#### Records provided ####

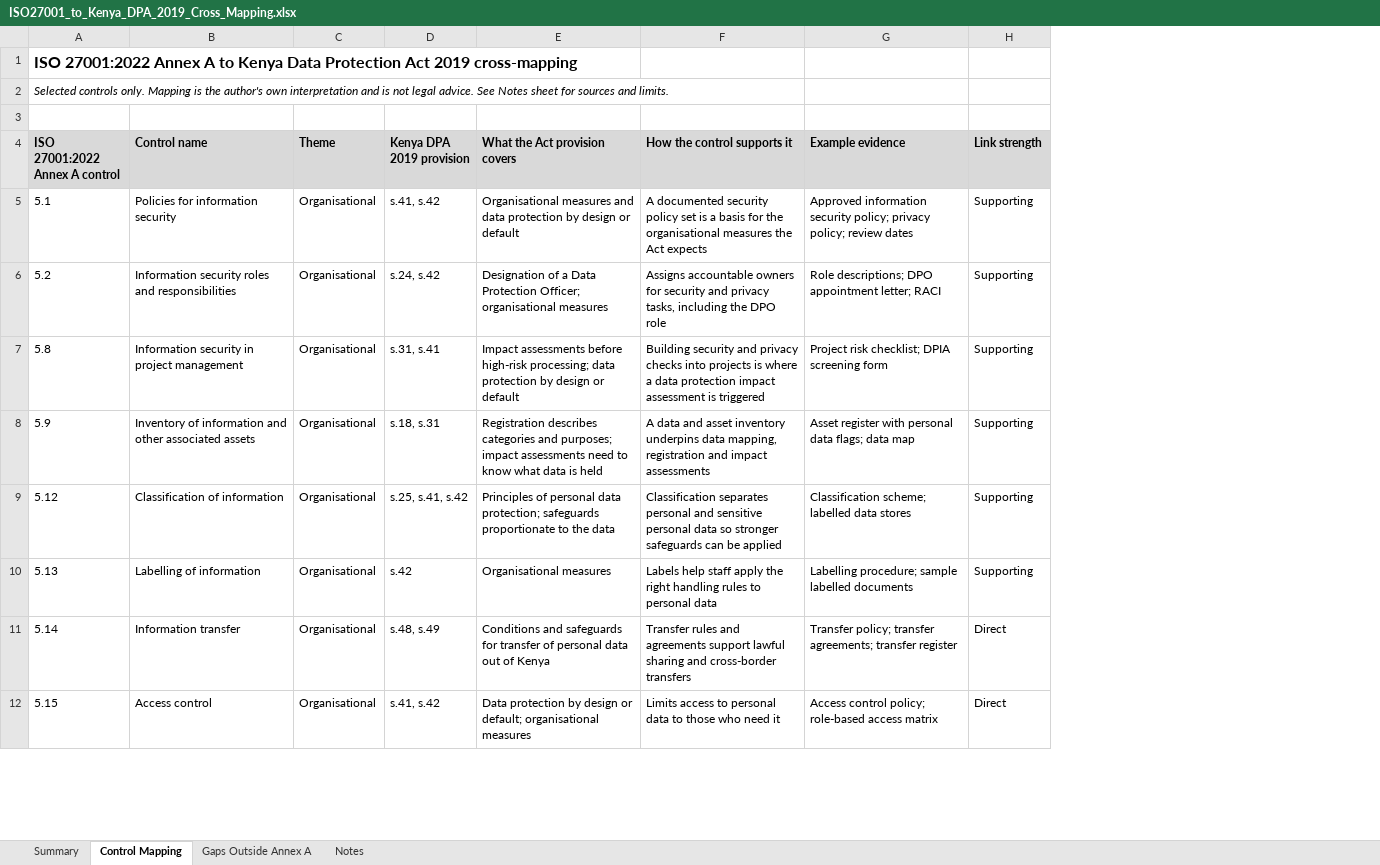
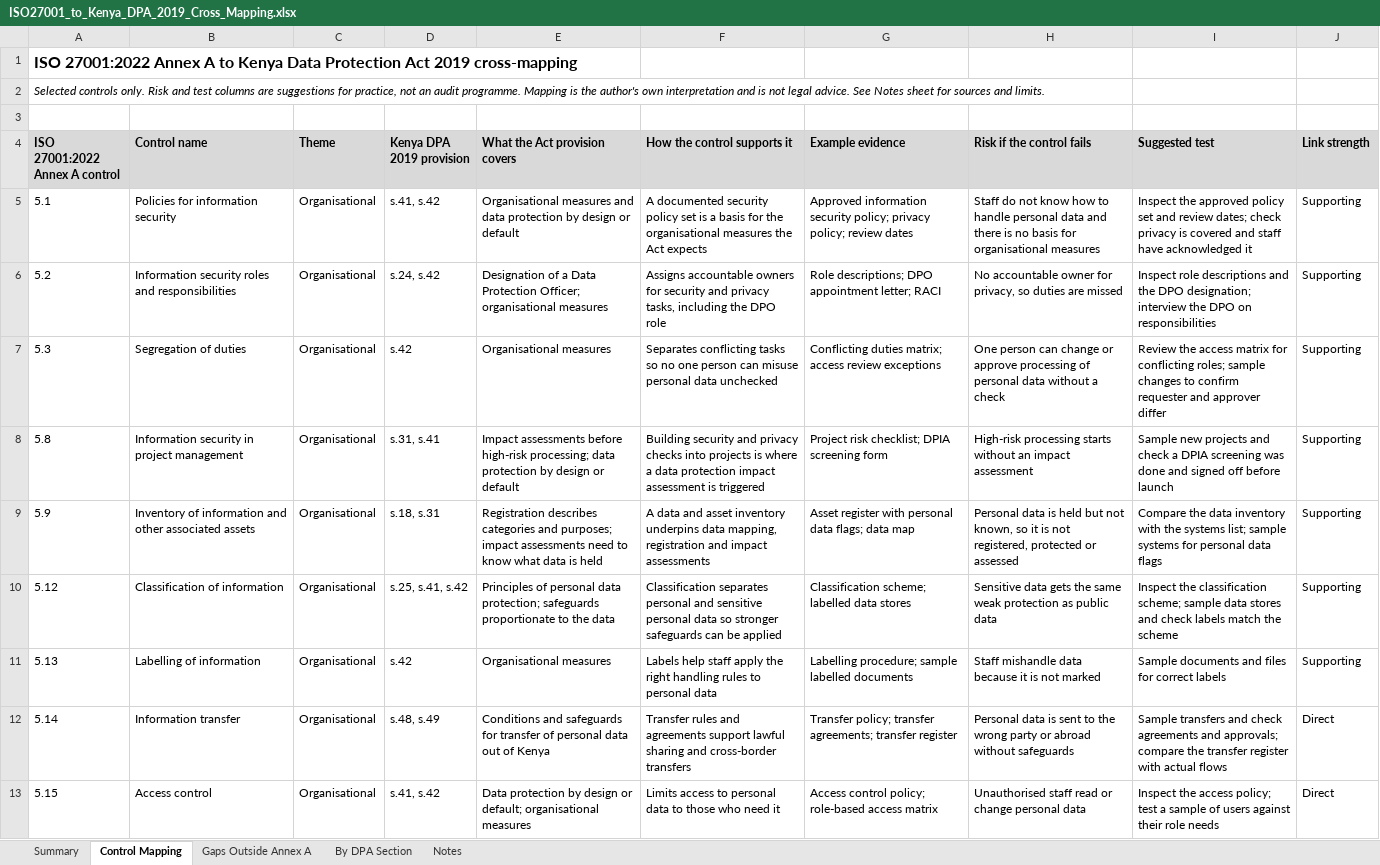
Before and after one commit to Karuch1/grc-portfolio, an Excel workbook: iso27001-dpa-crosswalk/ISO27001_to_Kenya_DPA_2019_Cross_Mapping.xlsx, sheet Control Mapping, drawn as a sheet; only a part is shown; values as stored, in another font and other column widths than the file's, no borders; charts and pictures not drawn; addresses are those after the commit; the diff covers the shown part only; the diff names each change by its address in the sheet, - before the commit and + after, or states it on an @@ line.

```diff
--- a/iso27001-dpa-crosswalk/ISO27001_to_Kenya_DPA_2019_Cross_Mapping.xlsx (sheet Control Mapping)
+++ b/iso27001-dpa-crosswalk/ISO27001_to_Kenya_DPA_2019_Cross_Mapping.xlsx (sheet Control Mapping)
+sheet tab: By DPA Section
+column H (Risk if the control fails), rows 5-6: Staff do not know how to handle personal data and there is no basis for organisational measures | No accountable owner for privacy, so duties are missed; rows 8-13: High-risk processing starts without an impact assessment | Personal data is held but not known, so it is not registered, protected or assessed | Sensitive data gets the same weak protection as public data | Staff mishandle data because it is not marked | Personal data is sent to the wrong party or abroad without safeguards | Unauthorised staff read or change personal data
+column I (Suggested test), rows 5-6: Inspect the approved policy set and review dates; check privacy is covered and staff have acknowledged it | Inspect role descriptions and the DPO designation; interview the DPO on responsibilities; rows 8-13: Sample new projects and check a DPIA screening was done and signed off before launch | Compare the data inventory with the systems list; sample systems for personal data flags | Inspect the classification scheme; sample data stores and check labels match the scheme | Sample documents and files for correct labels | Sample transfers and check agreements and approvals; compare the transfer register with actual flows | Inspect the access policy; test a sample of users against their role needs
-A2 (ISO 27001:2022 Annex A control): …controls only. Mapping is…
+A2 (ISO 27001:2022 Annex A control): …controls only. Risk and test columns are suggestions for practice, not an audit programme. Mapping is…
+row 7: 5.3 | Segregation of duties | Organisational | s.42 | Organisational measures | Separates conflicting tasks so no one person can misuse personal data unchecked | Conflicting duties matrix; access review exceptions | One person can change or approve processing of personal data without a check | Review the access matrix for conflicting roles; sample changes to confirm requester and approver differ | Supporting
```
Also changed, not shown: 13 added rows elsewhere in this sheet, sheet Summary, sheet Notes, formulas that keep their value, 2 other files.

####

* [What is needed] Each line above that contains "controls" must be copied out.

* [Response]
-A2 (ISO 27001:2022 Annex A control): …controls only. Mapping is…
+A2 (ISO 27001:2022 Annex A control): …controls only. Risk and test columns are suggestions for practice, not an audit programme. Mapping is…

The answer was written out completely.